** TASK TO COMPLETE **
In the data that follows, every line containing the word "shown" should be returned.
BEGIN RECORDS PROVIDED
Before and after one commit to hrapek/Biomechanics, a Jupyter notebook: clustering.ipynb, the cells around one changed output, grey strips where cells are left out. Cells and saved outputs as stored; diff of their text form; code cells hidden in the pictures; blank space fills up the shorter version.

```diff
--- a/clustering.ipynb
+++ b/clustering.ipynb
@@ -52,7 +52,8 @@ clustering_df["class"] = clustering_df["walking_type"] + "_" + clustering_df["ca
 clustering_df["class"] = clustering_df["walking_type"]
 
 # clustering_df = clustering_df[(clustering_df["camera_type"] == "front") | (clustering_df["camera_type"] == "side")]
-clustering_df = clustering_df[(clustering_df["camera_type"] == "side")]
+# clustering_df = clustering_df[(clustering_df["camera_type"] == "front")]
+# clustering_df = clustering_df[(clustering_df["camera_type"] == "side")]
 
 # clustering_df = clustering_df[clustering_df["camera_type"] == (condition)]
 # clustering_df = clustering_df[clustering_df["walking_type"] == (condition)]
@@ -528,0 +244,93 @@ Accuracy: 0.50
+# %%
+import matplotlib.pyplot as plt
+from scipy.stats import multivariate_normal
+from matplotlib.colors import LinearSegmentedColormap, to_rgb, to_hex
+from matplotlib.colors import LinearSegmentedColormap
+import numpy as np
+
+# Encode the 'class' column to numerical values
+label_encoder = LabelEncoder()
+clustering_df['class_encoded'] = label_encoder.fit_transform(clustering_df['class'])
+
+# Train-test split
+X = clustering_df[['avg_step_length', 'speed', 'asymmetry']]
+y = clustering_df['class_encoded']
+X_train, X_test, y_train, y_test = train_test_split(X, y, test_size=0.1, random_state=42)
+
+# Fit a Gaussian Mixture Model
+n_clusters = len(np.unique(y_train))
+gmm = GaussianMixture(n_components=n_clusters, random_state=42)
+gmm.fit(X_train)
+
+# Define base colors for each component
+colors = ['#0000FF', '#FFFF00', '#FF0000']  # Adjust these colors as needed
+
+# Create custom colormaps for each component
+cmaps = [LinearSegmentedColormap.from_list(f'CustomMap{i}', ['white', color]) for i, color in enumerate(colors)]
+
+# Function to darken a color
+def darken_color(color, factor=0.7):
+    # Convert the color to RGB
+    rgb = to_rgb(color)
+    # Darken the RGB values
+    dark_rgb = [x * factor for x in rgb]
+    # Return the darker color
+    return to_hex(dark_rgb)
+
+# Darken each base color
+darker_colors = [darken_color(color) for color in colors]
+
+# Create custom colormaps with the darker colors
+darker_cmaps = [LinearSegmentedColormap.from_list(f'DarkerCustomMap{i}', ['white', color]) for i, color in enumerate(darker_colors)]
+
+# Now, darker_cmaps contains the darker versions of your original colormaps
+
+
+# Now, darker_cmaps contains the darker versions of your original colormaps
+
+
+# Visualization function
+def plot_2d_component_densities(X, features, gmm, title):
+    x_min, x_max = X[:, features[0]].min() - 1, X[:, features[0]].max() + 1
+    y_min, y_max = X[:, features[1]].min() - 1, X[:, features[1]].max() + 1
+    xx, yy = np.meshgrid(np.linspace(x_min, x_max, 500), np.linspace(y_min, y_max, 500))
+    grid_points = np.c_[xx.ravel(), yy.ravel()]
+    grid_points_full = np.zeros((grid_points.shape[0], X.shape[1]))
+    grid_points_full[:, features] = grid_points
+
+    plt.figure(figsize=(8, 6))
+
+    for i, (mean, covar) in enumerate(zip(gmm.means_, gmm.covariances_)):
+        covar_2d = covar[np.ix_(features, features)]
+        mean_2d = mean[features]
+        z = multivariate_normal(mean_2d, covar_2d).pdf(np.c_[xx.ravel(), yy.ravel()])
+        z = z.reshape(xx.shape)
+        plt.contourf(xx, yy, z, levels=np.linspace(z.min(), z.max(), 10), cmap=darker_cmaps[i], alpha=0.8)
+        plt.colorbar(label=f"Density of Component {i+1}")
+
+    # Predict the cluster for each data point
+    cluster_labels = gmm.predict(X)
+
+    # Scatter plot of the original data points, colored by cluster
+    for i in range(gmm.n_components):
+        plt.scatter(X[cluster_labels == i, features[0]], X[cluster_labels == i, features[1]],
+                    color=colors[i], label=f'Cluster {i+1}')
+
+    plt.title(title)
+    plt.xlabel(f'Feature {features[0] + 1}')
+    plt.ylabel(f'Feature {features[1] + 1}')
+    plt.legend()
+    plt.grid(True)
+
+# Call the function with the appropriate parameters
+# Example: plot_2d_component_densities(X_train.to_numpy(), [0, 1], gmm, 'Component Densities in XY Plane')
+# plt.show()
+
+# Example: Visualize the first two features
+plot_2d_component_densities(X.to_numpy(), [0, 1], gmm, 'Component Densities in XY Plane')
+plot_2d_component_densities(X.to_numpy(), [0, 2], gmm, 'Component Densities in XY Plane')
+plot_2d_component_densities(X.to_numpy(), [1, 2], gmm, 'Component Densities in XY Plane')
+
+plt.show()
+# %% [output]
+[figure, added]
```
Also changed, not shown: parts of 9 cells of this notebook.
END RECORDS PROVIDED
BEGIN RECORDS PROVIDED
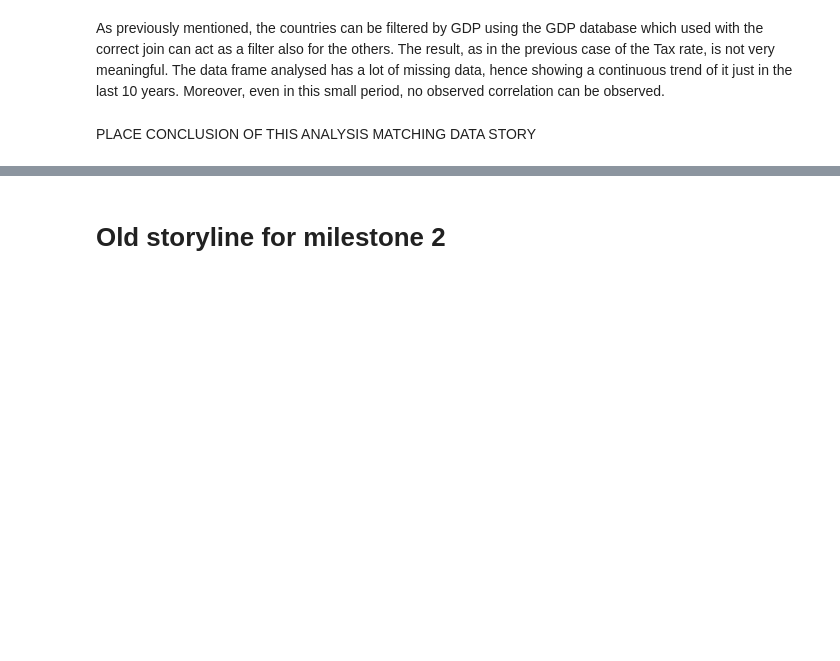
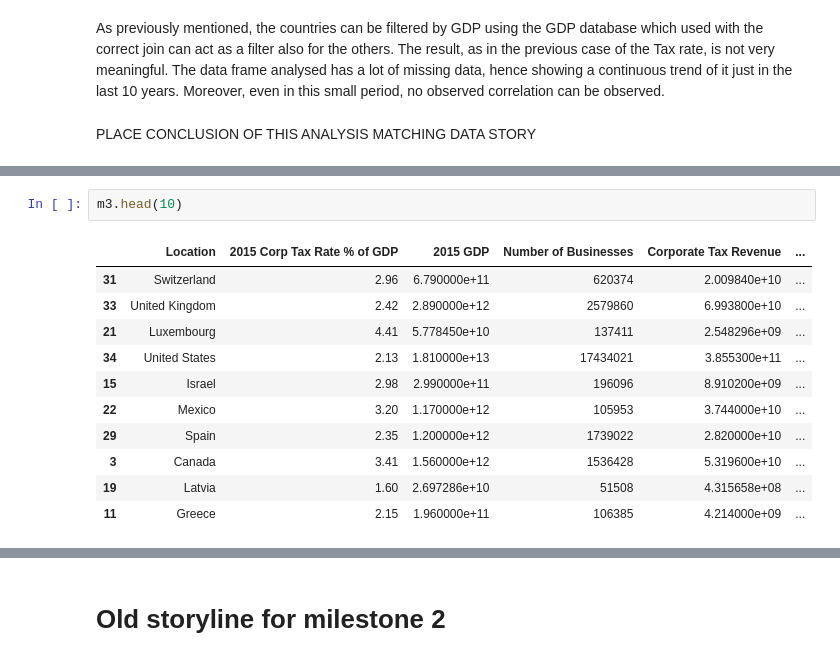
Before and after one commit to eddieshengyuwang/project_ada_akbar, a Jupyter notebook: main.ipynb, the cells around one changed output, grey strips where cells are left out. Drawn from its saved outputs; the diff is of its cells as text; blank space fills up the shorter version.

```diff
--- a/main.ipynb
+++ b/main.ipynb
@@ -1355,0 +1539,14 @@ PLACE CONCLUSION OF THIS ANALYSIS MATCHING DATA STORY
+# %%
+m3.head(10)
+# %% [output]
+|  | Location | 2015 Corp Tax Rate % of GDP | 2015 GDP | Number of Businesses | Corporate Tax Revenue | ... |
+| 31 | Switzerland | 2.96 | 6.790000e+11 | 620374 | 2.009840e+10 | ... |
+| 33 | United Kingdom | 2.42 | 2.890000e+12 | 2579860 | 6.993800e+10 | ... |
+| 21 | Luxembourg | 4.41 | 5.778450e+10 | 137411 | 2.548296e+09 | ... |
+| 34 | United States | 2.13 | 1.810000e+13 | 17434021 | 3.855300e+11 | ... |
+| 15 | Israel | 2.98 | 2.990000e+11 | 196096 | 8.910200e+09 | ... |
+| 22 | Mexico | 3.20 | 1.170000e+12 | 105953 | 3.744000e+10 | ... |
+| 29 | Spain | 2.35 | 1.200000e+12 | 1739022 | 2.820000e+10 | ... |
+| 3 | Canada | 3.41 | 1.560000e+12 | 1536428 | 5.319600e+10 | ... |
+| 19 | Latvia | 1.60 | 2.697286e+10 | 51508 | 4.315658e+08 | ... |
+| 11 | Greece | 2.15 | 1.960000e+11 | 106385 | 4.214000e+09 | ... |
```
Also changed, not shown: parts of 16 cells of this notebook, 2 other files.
END RECORDS PROVIDED
BEGIN RECORDS PROVIDED
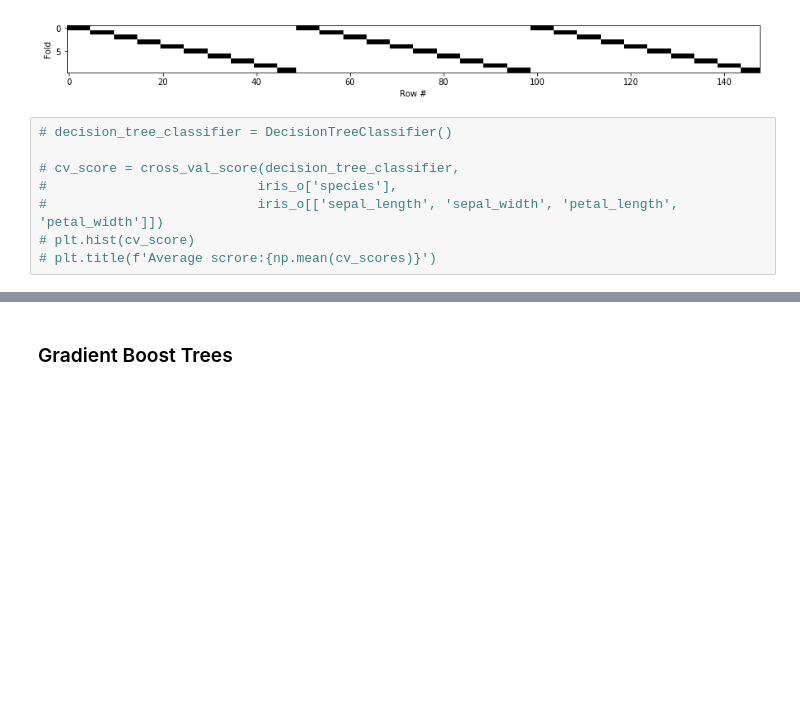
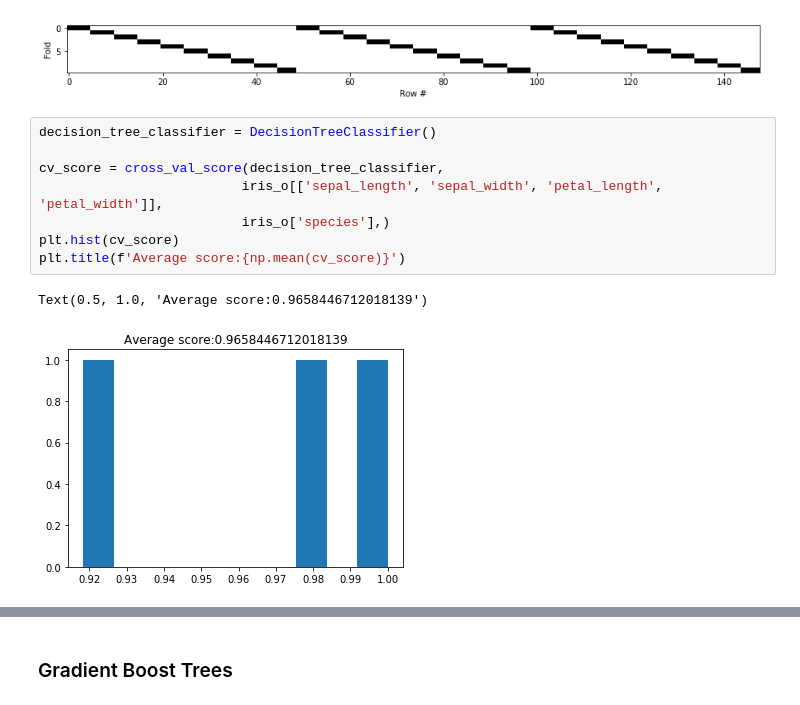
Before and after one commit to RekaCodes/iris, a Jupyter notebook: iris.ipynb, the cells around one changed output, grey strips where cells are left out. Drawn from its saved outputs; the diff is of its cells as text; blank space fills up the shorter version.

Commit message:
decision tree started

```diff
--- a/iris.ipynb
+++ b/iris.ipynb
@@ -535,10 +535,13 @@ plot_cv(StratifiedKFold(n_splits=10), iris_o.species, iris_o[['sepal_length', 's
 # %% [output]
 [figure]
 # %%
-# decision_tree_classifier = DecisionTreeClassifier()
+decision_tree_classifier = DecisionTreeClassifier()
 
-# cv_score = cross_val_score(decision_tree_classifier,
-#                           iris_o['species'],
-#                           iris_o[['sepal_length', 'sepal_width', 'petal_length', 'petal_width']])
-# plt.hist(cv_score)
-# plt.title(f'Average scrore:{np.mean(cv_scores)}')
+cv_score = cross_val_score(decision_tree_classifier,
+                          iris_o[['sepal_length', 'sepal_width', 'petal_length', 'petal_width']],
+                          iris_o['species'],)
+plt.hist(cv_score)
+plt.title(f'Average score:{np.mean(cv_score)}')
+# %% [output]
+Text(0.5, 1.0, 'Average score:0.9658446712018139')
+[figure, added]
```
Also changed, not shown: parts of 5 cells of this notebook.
END RECORDS PROVIDED
** TASK ANSWER **
Also changed, not shown: parts of 9 cells of this notebook.
Also changed, not shown: parts of 16 cells of this notebook, 2 other files.
Also changed, not shown: parts of 5 cells of this notebook.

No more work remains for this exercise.